Records:
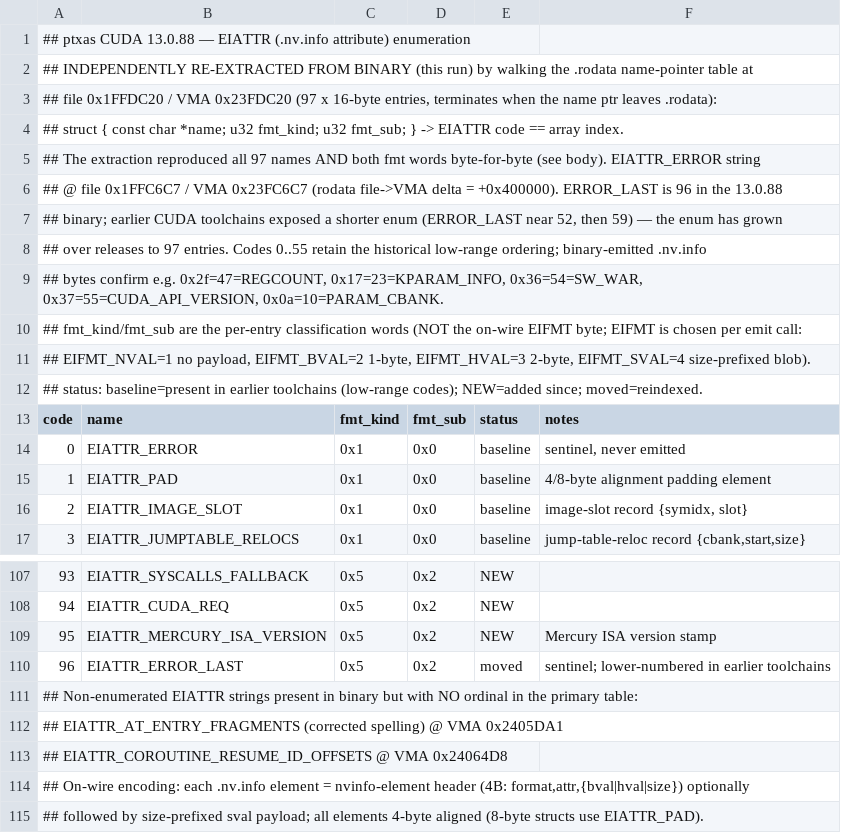
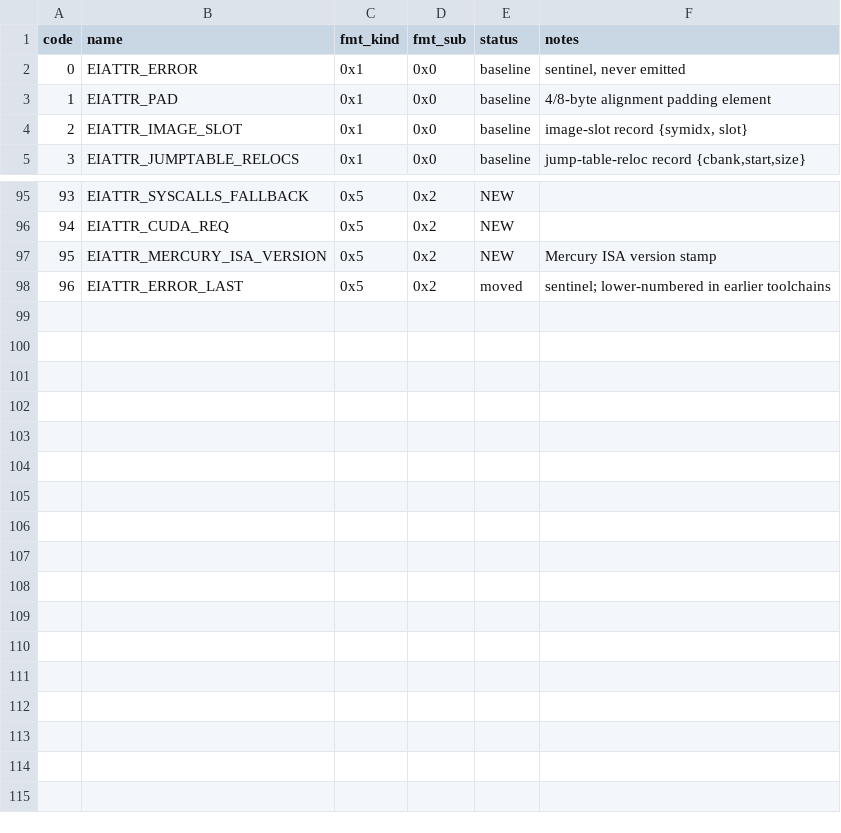
Before and after one commit to GrigoryEvko/crucible-notes, a TSV file: decoded/ptxas-elf-output/eiattr_codes.tsv, drawn as a sheet; only a part is shown, gaps mark what is left out; the diff names each change by its address in the sheet, - before the commit and + after, or states it on an @@ line.

Commit message:
decoded: make all TSVs GitHub-renderable (uniform columns)
GitHub's table renderer needs one tab-column count per file. Stripped the leading
'#' provenance comment blocks (header row now first) across 37 TSVs, and fixed 6
structurally-broken files:
- eiattr_codes: pad rows missing the trailing notes column
- isel_dispatch_groups: drop a trailing '#' summary line
- merc_sass_map, pseudo_instruction_names: unify two concatenated sub-tables
- messages, ptx_tokens: merge rows split by embedded newlines in a cell
All 101 decoded TSVs now have uniform columns (provenance retained in git history
and the wiki).

```diff
--- a/decoded/ptxas-elf-output/eiattr_codes.tsv
+++ b/decoded/ptxas-elf-output/eiattr_codes.tsv
-row 1: ## ptxas CUDA 13.0.88 — EIATTR (.nv.info attribute) enumeration
-row 2: ## INDEPENDENTLY RE-EXTRACTED FROM BINARY (this run) by walking the .rodata name-pointer table at
-row 3: ## file 0x1FFDC20 / VMA 0x23FDC20 (97 x 16-byte entries, terminates when the name ptr leaves .rodata):
-row 4: ## struct { const char *name; u32 fmt_kind; u32 fmt_sub; } -> EIATTR code == array index.
-row 5: ## The extraction reproduced all 97 names AND both fmt words byte-for-byte (see body). EIATTR_ERROR string
-row 6: ## @ file 0x1FFC6C7 / VMA 0x23FC6C7 (rodata file->VMA delta = +0x400000). ERROR_LAST is 96 in the 13.0.88
-row 7: ## binary; earlier CUDA toolchains exposed a shorter enum (ERROR_LAST near 52, then 59) — the enum has grown
-row 8: ## over releases to 97 entries. Codes 0..55 retain the historical low-range ordering; binary-emitted .nv.info
-row 9: ## bytes confirm e.g. 0x2f=47=REGCOUNT, 0x17=23=KPARAM_INFO, 0x36=54=SW_WAR, 0x37=55=CUDA_API_VERSION, 0x0a=10=PARAM_CBANK.
-row 10: ## fmt_kind/fmt_sub are the per-entry classification words (NOT the on-wire EIFMT byte; EIFMT is chosen per emit call:
-row 11: ## EIFMT_NVAL=1 no payload, EIFMT_BVAL=2 1-byte, EIFMT_HVAL=3 2-byte, EIFMT_SVAL=4 size-prefixed blob).
-row 12: ## status: baseline=present in earlier toolchains (low-range codes); NEW=added since; moved=reindexed.
-row 111: ## Non-enumerated EIATTR strings present in binary but with NO ordinal in the primary table:
-row 112: ## EIATTR_AT_ENTRY_FRAGMENTS (corrected spelling) @ VMA 0x2405DA1
-row 113: ## EIATTR_COROUTINE_RESUME_ID_OFFSETS @ VMA 0x24064D8
-row 114: ## On-wire encoding: each .nv.info element = nvinfo-element header (4B: format,attr,{bval|hval|size}) optionally
-row 115: ## followed by size-prefixed sval payload; all elements 4-byte aligned (8-byte structs use EIATTR_PAD).
```
Also changed, not shown: decoded/ptxas-driver/recipe_override_dsl.tsv, decoded/ptxas-elf-output/eicompat_codes.tsv, 37 other files.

Assignment:
Copy each line of the records precisely and drop any images they hold.

Response to the task:
Before and after one commit to GrigoryEvko/crucible-notes, a TSV file: decoded/ptxas-elf-output/eiattr_codes.tsv, drawn as a sheet; only a part is shown, gaps mark what is left out; the diff names each change by its address in the sheet, - before the commit and + after, or states it on an @@ line.

Commit message:
decoded: make all TSVs GitHub-renderable (uniform columns)
GitHub's table renderer needs one tab-column count per file. Stripped the leading
'#' provenance comment blocks (header row now first) across 37 TSVs, and fixed 6
structurally-broken files:
- eiattr_codes: pad rows missing the trailing notes column
- isel_dispatch_groups: drop a trailing '#' summary line
- merc_sass_map, pseudo_instruction_names: unify two concatenated sub-tables
- messages, ptx_tokens: merge rows split by embedded newlines in a cell
All 101 decoded TSVs now have uniform columns (provenance retained in git history
and the wiki).

```diff
--- a/decoded/ptxas-elf-output/eiattr_codes.tsv
+++ b/decoded/ptxas-elf-output/eiattr_codes.tsv
-row 1: ## ptxas CUDA 13.0.88 — EIATTR (.nv.info attribute) enumeration
-row 2: ## INDEPENDENTLY RE-EXTRACTED FROM BINARY (this run) by walking the .rodata name-pointer table at
-row 3: ## file 0x1FFDC20 / VMA 0x23FDC20 (97 x 16-byte entries, terminates when the name ptr leaves .rodata):
-row 4: ## struct { const char *name; u32 fmt_kind; u32 fmt_sub; } -> EIATTR code == array index.
-row 5: ## The extraction reproduced all 97 names AND both fmt words byte-for-byte (see body). EIATTR_ERROR string
-row 6: ## @ file 0x1FFC6C7 / VMA 0x23FC6C7 (rodata file->VMA delta = +0x400000). ERROR_LAST is 96 in the 13.0.88
-row 7: ## binary; earlier CUDA toolchains exposed a shorter enum (ERROR_LAST near 52, then 59) — the enum has grown
-row 8: ## over releases to 97 entries. Codes 0..55 retain the historical low-range ordering; binary-emitted .nv.info
-row 9: ## bytes confirm e.g. 0x2f=47=REGCOUNT, 0x17=23=KPARAM_INFO, 0x36=54=SW_WAR, 0x37=55=CUDA_API_VERSION, 0x0a=10=PARAM_CBANK.
-row 10: ## fmt_kind/fmt_sub are the per-entry classification words (NOT the on-wire EIFMT byte; EIFMT is chosen per emit call:
-row 11: ## EIFMT_NVAL=1 no payload, EIFMT_BVAL=2 1-byte, EIFMT_HVAL=3 2-byte, EIFMT_SVAL=4 size-prefixed blob).
-row 12: ## status: baseline=present in earlier toolchains (low-range codes); NEW=added since; moved=reindexed.
-row 111: ## Non-enumerated EIATTR strings present in binary but with NO ordinal in the primary table:
-row 112: ## EIATTR_AT_ENTRY_FRAGMENTS (corrected spelling) @ VMA 0x2405DA1
-row 113: ## EIATTR_COROUTINE_RESUME_ID_OFFSETS @ VMA 0x24064D8
-row 114: ## On-wire encoding: each .nv.info element = nvinfo-element header (4B: format,attr,{bval|hval|size}) optionally
-row 115: ## followed by size-prefixed sval payload; all elements 4-byte aligned (8-byte structs use EIATTR_PAD).
```
Also changed, not shown: decoded/ptxas-driver/recipe_override_dsl.tsv, decoded/ptxas-elf-output/eicompat_codes.tsv, 37 other files.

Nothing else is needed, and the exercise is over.